- TASK DESCRIPTION -
Each line of the data below that includes the string "BoardConfiguration" must be copied.
== SUPPLIED DATA ==
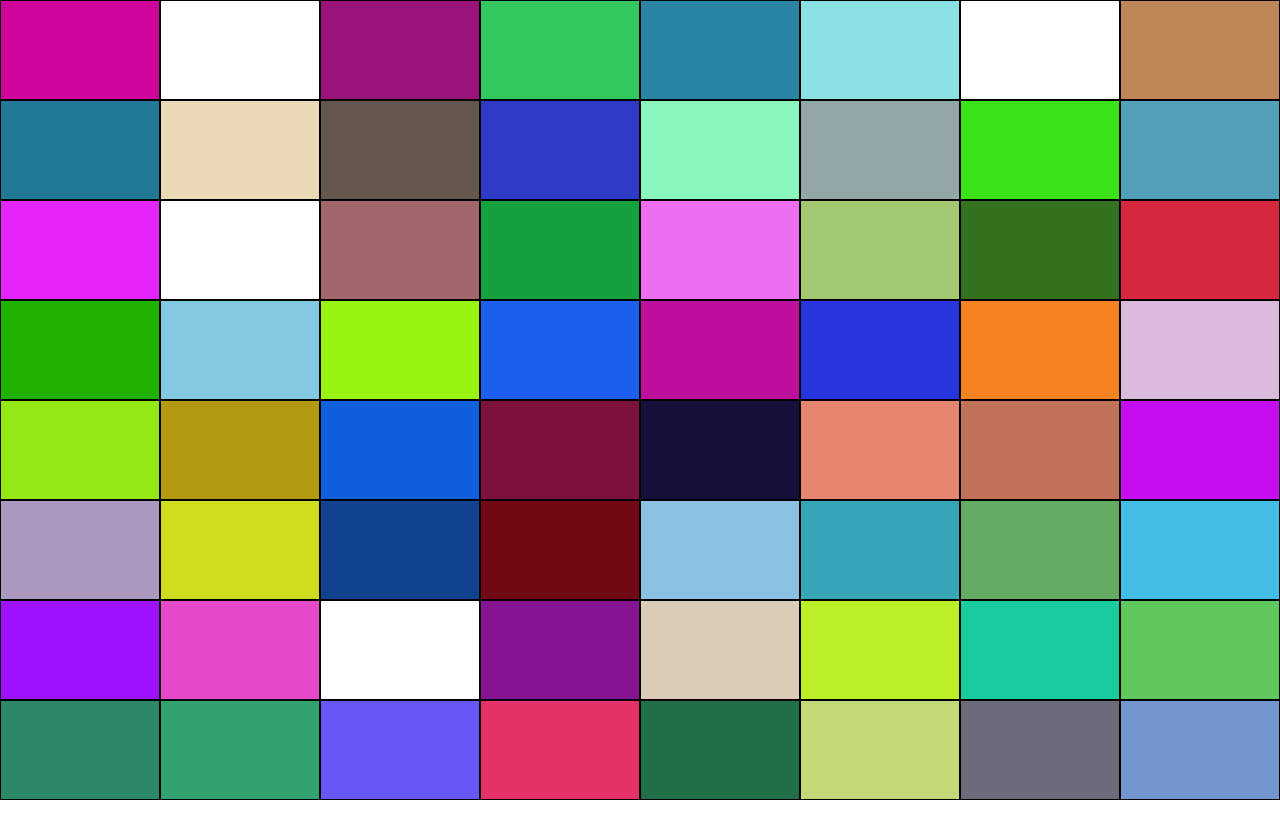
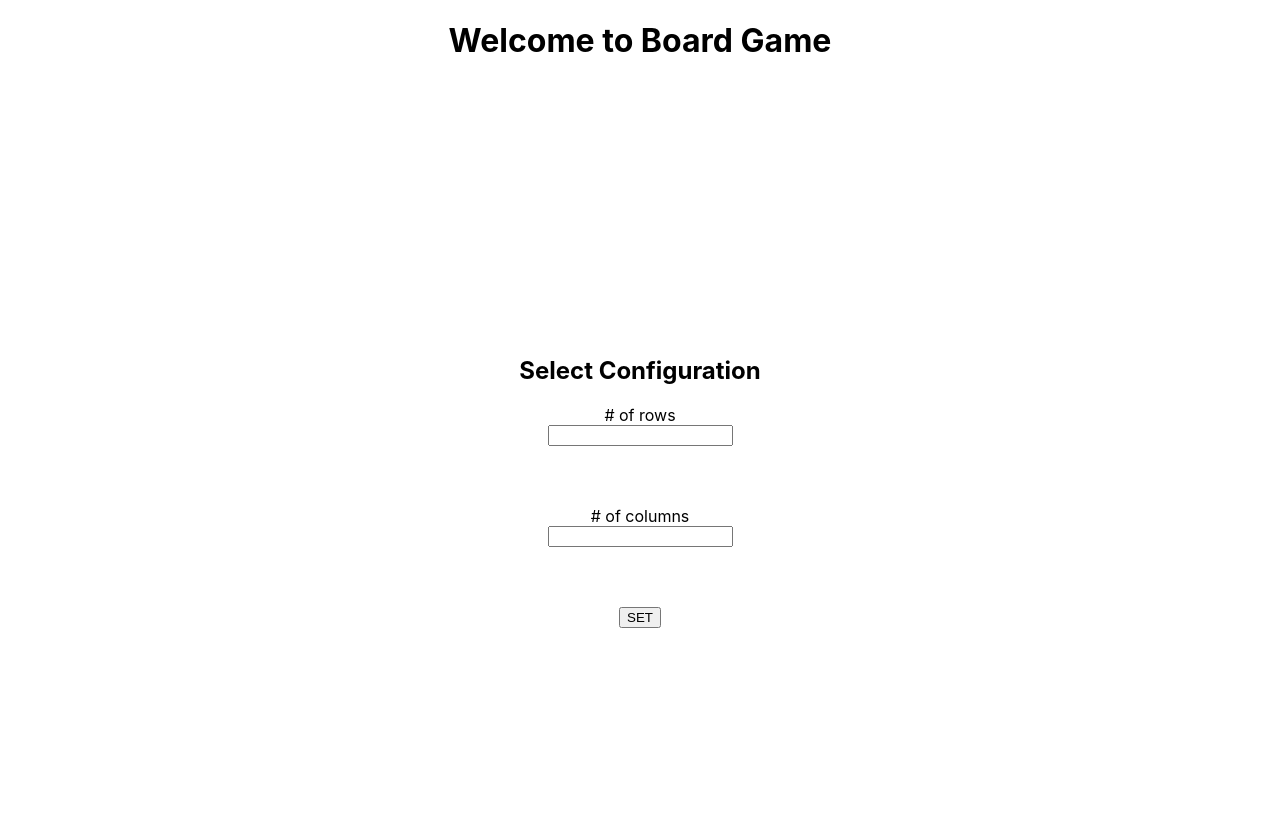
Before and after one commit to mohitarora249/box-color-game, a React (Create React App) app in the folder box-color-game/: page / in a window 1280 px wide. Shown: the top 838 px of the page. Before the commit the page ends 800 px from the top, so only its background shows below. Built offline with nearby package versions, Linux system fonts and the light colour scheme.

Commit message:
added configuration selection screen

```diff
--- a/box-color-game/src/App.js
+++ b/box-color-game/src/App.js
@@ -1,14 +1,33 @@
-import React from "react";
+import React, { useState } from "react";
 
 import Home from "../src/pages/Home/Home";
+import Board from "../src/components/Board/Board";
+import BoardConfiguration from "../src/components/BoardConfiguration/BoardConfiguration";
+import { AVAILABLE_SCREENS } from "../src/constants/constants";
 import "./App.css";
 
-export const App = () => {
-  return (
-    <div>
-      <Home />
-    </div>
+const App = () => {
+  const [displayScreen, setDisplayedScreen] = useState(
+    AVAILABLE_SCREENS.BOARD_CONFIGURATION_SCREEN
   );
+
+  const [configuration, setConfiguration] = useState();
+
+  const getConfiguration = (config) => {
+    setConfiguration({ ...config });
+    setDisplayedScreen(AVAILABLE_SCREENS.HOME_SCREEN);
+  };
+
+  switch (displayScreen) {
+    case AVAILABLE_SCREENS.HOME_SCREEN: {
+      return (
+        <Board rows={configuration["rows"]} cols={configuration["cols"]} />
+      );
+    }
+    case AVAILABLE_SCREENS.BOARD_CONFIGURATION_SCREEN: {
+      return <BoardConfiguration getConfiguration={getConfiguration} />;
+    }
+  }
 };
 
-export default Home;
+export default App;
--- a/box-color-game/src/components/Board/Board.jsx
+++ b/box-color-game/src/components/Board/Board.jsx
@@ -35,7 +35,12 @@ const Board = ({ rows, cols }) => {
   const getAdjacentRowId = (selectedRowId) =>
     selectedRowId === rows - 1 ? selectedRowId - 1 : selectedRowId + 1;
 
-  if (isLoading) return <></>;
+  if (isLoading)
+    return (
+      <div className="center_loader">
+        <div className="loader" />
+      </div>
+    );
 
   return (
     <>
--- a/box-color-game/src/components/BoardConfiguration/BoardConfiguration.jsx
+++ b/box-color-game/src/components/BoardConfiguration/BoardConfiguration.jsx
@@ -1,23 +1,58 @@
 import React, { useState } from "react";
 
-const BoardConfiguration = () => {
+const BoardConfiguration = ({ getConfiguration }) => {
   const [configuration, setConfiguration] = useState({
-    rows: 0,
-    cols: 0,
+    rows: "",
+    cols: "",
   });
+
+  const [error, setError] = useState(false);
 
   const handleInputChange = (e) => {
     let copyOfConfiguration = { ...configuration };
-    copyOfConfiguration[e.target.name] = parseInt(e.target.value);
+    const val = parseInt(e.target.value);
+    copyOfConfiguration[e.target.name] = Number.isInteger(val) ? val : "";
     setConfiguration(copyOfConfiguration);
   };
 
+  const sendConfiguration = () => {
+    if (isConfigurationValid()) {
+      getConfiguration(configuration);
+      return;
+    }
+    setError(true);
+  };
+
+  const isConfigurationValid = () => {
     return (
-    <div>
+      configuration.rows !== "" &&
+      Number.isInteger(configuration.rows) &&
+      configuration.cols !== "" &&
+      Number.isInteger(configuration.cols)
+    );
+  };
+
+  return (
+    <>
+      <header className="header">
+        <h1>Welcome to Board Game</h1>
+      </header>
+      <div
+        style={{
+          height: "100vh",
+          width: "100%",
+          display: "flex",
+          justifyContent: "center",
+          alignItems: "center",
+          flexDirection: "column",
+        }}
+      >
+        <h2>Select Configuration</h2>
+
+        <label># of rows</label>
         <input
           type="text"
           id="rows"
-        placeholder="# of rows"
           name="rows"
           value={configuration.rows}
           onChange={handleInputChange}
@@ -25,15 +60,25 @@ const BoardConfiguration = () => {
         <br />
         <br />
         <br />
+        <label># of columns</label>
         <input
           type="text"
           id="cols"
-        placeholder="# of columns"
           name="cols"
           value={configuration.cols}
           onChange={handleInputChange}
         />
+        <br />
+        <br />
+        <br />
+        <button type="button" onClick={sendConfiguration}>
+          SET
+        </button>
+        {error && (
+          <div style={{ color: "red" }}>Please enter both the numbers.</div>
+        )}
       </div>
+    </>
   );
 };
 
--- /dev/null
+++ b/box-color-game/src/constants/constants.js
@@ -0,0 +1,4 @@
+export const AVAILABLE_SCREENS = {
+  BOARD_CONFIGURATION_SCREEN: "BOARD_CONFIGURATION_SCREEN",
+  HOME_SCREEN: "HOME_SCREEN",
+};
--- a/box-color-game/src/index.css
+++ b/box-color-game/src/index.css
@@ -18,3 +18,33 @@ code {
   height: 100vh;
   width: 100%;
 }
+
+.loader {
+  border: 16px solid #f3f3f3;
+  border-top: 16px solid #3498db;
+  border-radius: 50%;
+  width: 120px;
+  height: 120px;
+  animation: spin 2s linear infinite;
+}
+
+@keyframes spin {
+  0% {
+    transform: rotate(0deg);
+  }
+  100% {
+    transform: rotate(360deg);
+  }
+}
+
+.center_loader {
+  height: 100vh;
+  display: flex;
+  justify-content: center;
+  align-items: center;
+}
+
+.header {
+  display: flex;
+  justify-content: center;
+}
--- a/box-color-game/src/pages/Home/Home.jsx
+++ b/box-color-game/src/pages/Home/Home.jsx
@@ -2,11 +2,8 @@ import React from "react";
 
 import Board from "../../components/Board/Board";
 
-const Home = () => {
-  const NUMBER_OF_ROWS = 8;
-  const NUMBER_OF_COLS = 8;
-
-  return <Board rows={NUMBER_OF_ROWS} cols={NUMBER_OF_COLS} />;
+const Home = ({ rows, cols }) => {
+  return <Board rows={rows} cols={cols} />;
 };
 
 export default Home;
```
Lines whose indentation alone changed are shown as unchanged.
===
- REPLY TO THE EXERCISE -
+import BoardConfiguration from "../src/components/BoardConfiguration/BoardConfiguration";
+      return <BoardConfiguration getConfiguration={getConfiguration} />;
--- a/box-color-game/src/components/BoardConfiguration/BoardConfiguration.jsx
+++ b/box-color-game/src/components/BoardConfiguration/BoardConfiguration.jsx
-const BoardConfiguration = () => {
+const BoardConfiguration = ({ getConfiguration }) => {
@@ -25,15 +60,25 @@ const BoardConfiguration = () => {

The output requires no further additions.